• TASK OBJECTIVE:
Each entry below should be output exactly, apart from its images.

Change detection outputs:
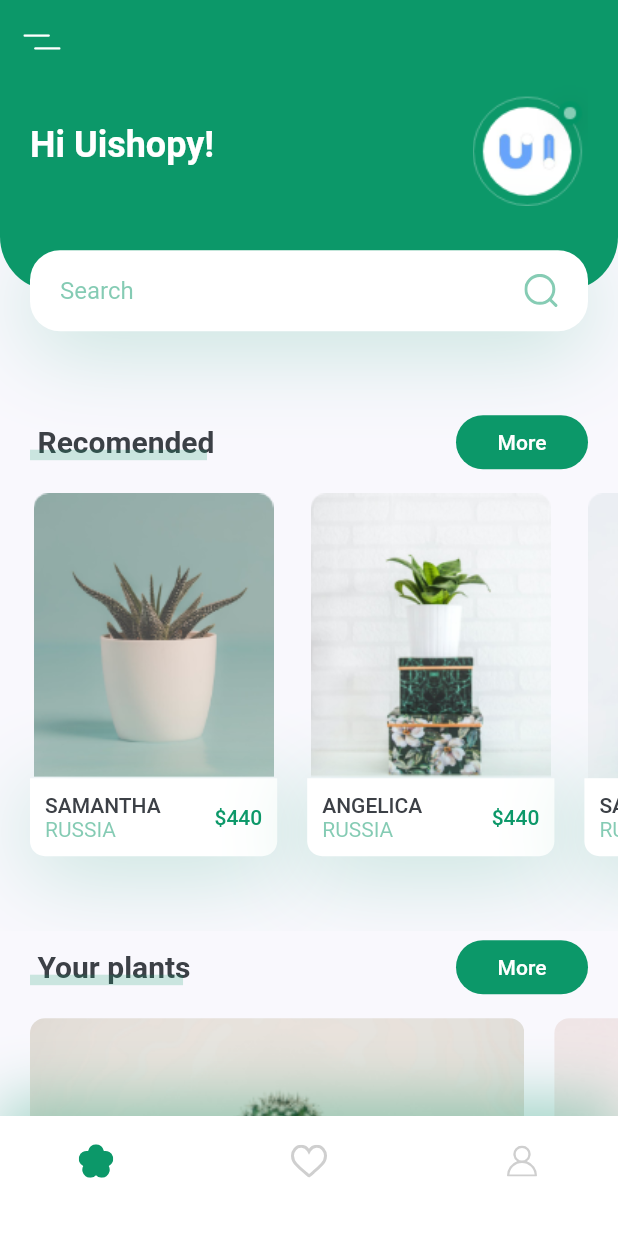
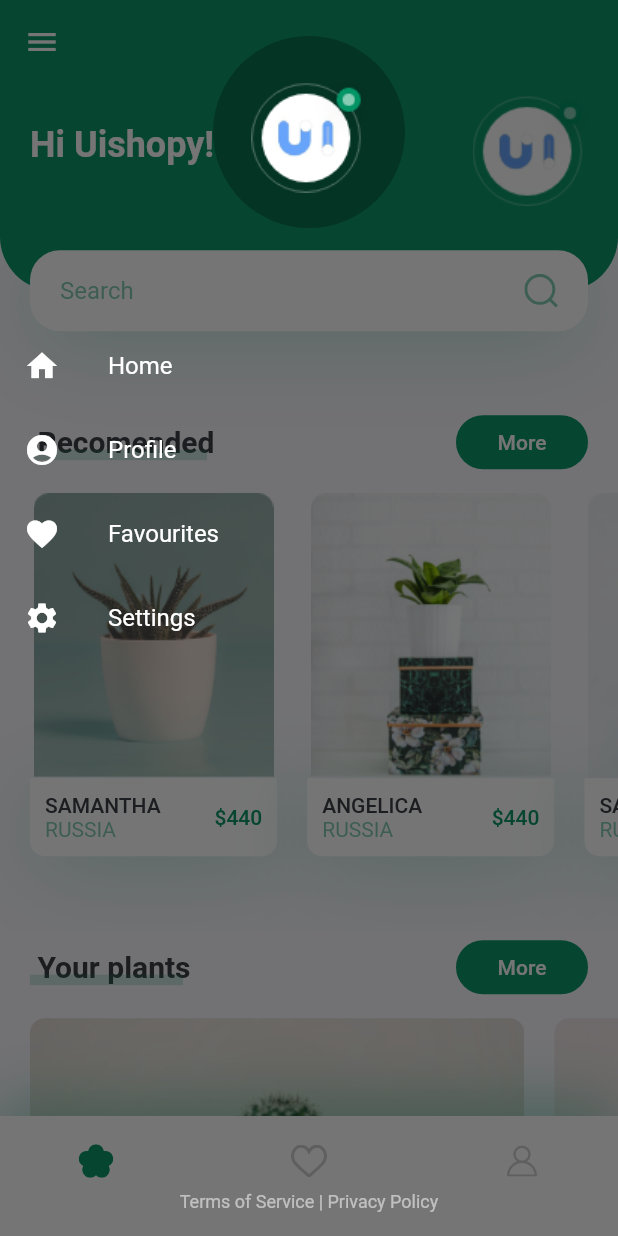
Before and after one commit to PlantCare372/PlantCare-FE, a Flutter app: the screen it shows after launch, with the side drawer open (before the commit the screen has no drawer), on a phone screen of 412 x 824 dp. Run offline on Flutter 3.47's test engine with Material 2 defaults, Android fonts, the phone set to English and light mode, and no system bars; our stand-ins replace flutter_advanced_drawer, flutter_local_notifications, flutter_svg, timezone.

Commit message:
done menu drawer

```diff
--- a/plant_care_fe/lib/screens/home/components/featurred_plants.dart
+++ b/plant_care_fe/lib/screens/home/components/featurred_plants.dart
@@ -2,6 +2,7 @@ import 'package:flutter/material.dart';
 import 'package:flutter_local_notifications/flutter_local_notifications.dart';
 import '../../../constants.dart';
 import '../../../notification_service.dart';
+import '../../reminder/reminder_screen.dart';
 
 final FlutterLocalNotificationsPlugin flutterLocalNotificationsPlugin =
     FlutterLocalNotificationsPlugin();
@@ -19,8 +20,9 @@ class FeaturedPlants extends StatelessWidget {
         children: <Widget>[
           FeaturePlantCard(
             image: "assets/images/bottom_img_1.png",
-            press: () async {
-              await NotificationService().scheduleNotification();
+            press: () {
+              Navigator.push(context,
+                  MaterialPageRoute(builder: (context) => ReminderScreen()));
             },
           ),
           FeaturePlantCard(
--- a/plant_care_fe/lib/screens/home/home_screen.dart
+++ b/plant_care_fe/lib/screens/home/home_screen.dart
@@ -2,6 +2,7 @@ import 'package:flutter/material.dart';
 import 'package:flutter_svg/svg.dart';
 import 'package:plant_app/components/my_bottom_nav_bar.dart';
 import 'package:plant_app/screens/home/components/body.dart';
+import 'package:flutter_advanced_drawer/flutter_advanced_drawer.dart';
 
 class HomeScreen extends StatelessWidget {
   @override
@@ -10,16 +11,74 @@ class HomeScreen extends StatelessWidget {
       appBar: buildAppBar(),
       body: Body(),
       bottomNavigationBar: MyBottomNavBar(),
+      drawer: SafeArea(
+        child: Container(
+          child: ListTileTheme(
+            textColor: Colors.white,
+            iconColor: Colors.white,
+            child: Column(
+              mainAxisSize: MainAxisSize.max,
+              children: [
+                Container(
+                  width: 128.0,
+                  height: 128.0,
+                  margin: const EdgeInsets.only(
+                    top: 24.0,
+                    bottom: 64.0,
+                  ),
+                  clipBehavior: Clip.antiAlias,
+                  decoration: BoxDecoration(
+                    color: Colors.black26,
+                    shape: BoxShape.circle,
+                  ),
+                  child: Image.asset(
+                    'assets/images/logo.png',
+                  ),
+                ),
+                ListTile(
+                  onTap: () {},
+                  leading: Icon(Icons.home),
+                  title: Text('Home'),
+                ),
+                ListTile(
+                  onTap: () {},
+                  leading: Icon(Icons.account_circle_rounded),
+                  title: Text('Profile'),
+                ),
+                ListTile(
+                  onTap: () {},
+                  leading: Icon(Icons.favorite),
+                  title: Text('Favourites'),
+                ),
+                ListTile(
+                  onTap: () {},
+                  leading: Icon(Icons.settings),
+                  title: Text('Settings'),
+                ),
+                Spacer(),
+                DefaultTextStyle(
+                  style: TextStyle(
+                    fontSize: 12,
+                    color: Colors.white54,
+                  ),
+                  child: Container(
+                    margin: const EdgeInsets.symmetric(
+                      vertical: 16.0,
+                    ),
+                    child: Text('Terms of Service | Privacy Policy'),
+                  ),
+                ),
+              ],
+            ),
+          ),
+        ),
+      ),
     );
   }
 
   AppBar buildAppBar() {
     return AppBar(
       elevation: 0,
-      leading: IconButton(
-        icon: SvgPicture.asset("assets/icons/menu.svg"),
-        onPressed: () {},
-      ),
     );
   }
 }
--- a/plant_care_fe/lib/screens/reminder/reminder_screen.dart
+++ b/plant_care_fe/lib/screens/reminder/reminder_screen.dart
@@ -1,6 +1,6 @@
 import 'package:flutter/material.dart';
 
-class SecondRoute extends StatelessWidget {
+class ReminderScreen extends StatelessWidget {
   @override
   Widget build(BuildContext context) {
     return Scaffold(
--- a/plant_care_fe/pubspec.yaml
+++ b/plant_care_fe/pubspec.yaml
@@ -29,6 +29,7 @@ dependencies:
   cupertino_icons: ^0.1.3
   flutter_svg: ^0.19.1 #it helps us to use SVG
   flutter_local_notifications: ^5.0.0+4
+  flutter_advanced_drawer: ^1.1.0
 
 dev_dependencies:
   flutter_test:
```
Also changed, not shown: plant_care_fe/lib/components/menu_bar.dart (added).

• WRITTEN RESPONSE:
Before and after one commit to PlantCare372/PlantCare-FE, a Flutter app: the screen it shows after launch, with the side drawer open (before the commit the screen has no drawer), on a phone screen of 412 x 824 dp. Run offline on Flutter 3.47's test engine with Material 2 defaults, Android fonts, the phone set to English and light mode, and no system bars; our stand-ins replace flutter_advanced_drawer, flutter_local_notifications, flutter_svg, timezone.

Commit message:
done menu drawer

```diff
--- a/plant_care_fe/lib/screens/home/components/featurred_plants.dart
+++ b/plant_care_fe/lib/screens/home/components/featurred_plants.dart
@@ -2,6 +2,7 @@ import 'package:flutter/material.dart';
 import 'package:flutter_local_notifications/flutter_local_notifications.dart';
 import '../../../constants.dart';
 import '../../../notification_service.dart';
+import '../../reminder/reminder_screen.dart';
 
 final FlutterLocalNotificationsPlugin flutterLocalNotificationsPlugin =
     FlutterLocalNotificationsPlugin();
@@ -19,8 +20,9 @@ class FeaturedPlants extends StatelessWidget {
         children: <Widget>[
           FeaturePlantCard(
             image: "assets/images/bottom_img_1.png",
-            press: () async {
-              await NotificationService().scheduleNotification();
+            press: () {
+              Navigator.push(context,
+                  MaterialPageRoute(builder: (context) => ReminderScreen()));
             },
           ),
           FeaturePlantCard(
--- a/plant_care_fe/lib/screens/home/home_screen.dart
+++ b/plant_care_fe/lib/screens/home/home_screen.dart
@@ -2,6 +2,7 @@ import 'package:flutter/material.dart';
 import 'package:flutter_svg/svg.dart';
 import 'package:plant_app/components/my_bottom_nav_bar.dart';
 import 'package:plant_app/screens/home/components/body.dart';
+import 'package:flutter_advanced_drawer/flutter_advanced_drawer.dart';
 
 class HomeScreen extends StatelessWidget {
   @override
@@ -10,16 +11,74 @@ class HomeScreen extends StatelessWidget {
       appBar: buildAppBar(),
       body: Body(),
       bottomNavigationBar: MyBottomNavBar(),
+      drawer: SafeArea(
+        child: Container(
+          child: ListTileTheme(
+            textColor: Colors.white,
+            iconColor: Colors.white,
+            child: Column(
+              mainAxisSize: MainAxisSize.max,
+              children: [
+                Container(
+                  width: 128.0,
+                  height: 128.0,
+                  margin: const EdgeInsets.only(
+                    top: 24.0,
+                    bottom: 64.0,
+                  ),
+                  clipBehavior: Clip.antiAlias,
+                  decoration: BoxDecoration(
+                    color: Colors.black26,
+                    shape: BoxShape.circle,
+                  ),
+                  child: Image.asset(
+                    'assets/images/logo.png',
+                  ),
+                ),
+                ListTile(
+                  onTap: () {},
+                  leading: Icon(Icons.home),
+                  title: Text('Home'),
+                ),
+                ListTile(
+                  onTap: () {},
+                  leading: Icon(Icons.account_circle_rounded),
+                  title: Text('Profile'),
+                ),
+                ListTile(
+                  onTap: () {},
+                  leading: Icon(Icons.favorite),
+                  title: Text('Favourites'),
+                ),
+                ListTile(
+                  onTap: () {},
+                  leading: Icon(Icons.settings),
+                  title: Text('Settings'),
+                ),
+                Spacer(),
+                DefaultTextStyle(
+                  style: TextStyle(
+                    fontSize: 12,
+                    color: Colors.white54,
+                  ),
+                  child: Container(
+                    margin: const EdgeInsets.symmetric(
+                      vertical: 16.0,
+                    ),
+                    child: Text('Terms of Service | Privacy Policy'),
+                  ),
+                ),
+              ],
+            ),
+          ),
+        ),
+      ),
     );
   }
 
   AppBar buildAppBar() {
     return AppBar(
       elevation: 0,
-      leading: IconButton(
-        icon: SvgPicture.asset("assets/icons/menu.svg"),
-        onPressed: () {},
-      ),
     );
   }
 }
--- a/plant_care_fe/lib/screens/reminder/reminder_screen.dart
+++ b/plant_care_fe/lib/screens/reminder/reminder_screen.dart
@@ -1,6 +1,6 @@
 import 'package:flutter/material.dart';
 
-class SecondRoute extends StatelessWidget {
+class ReminderScreen extends StatelessWidget {
   @override
   Widget build(BuildContext context) {
     return Scaffold(
--- a/plant_care_fe/pubspec.yaml
+++ b/plant_care_fe/pubspec.yaml
@@ -29,6 +29,7 @@ dependencies:
   cupertino_icons: ^0.1.3
   flutter_svg: ^0.19.1 #it helps us to use SVG
   flutter_local_notifications: ^5.0.0+4
+  flutter_advanced_drawer: ^1.1.0
 
 dev_dependencies:
   flutter_test:
```
Also changed, not shown: plant_care_fe/lib/components/menu_bar.dart (added).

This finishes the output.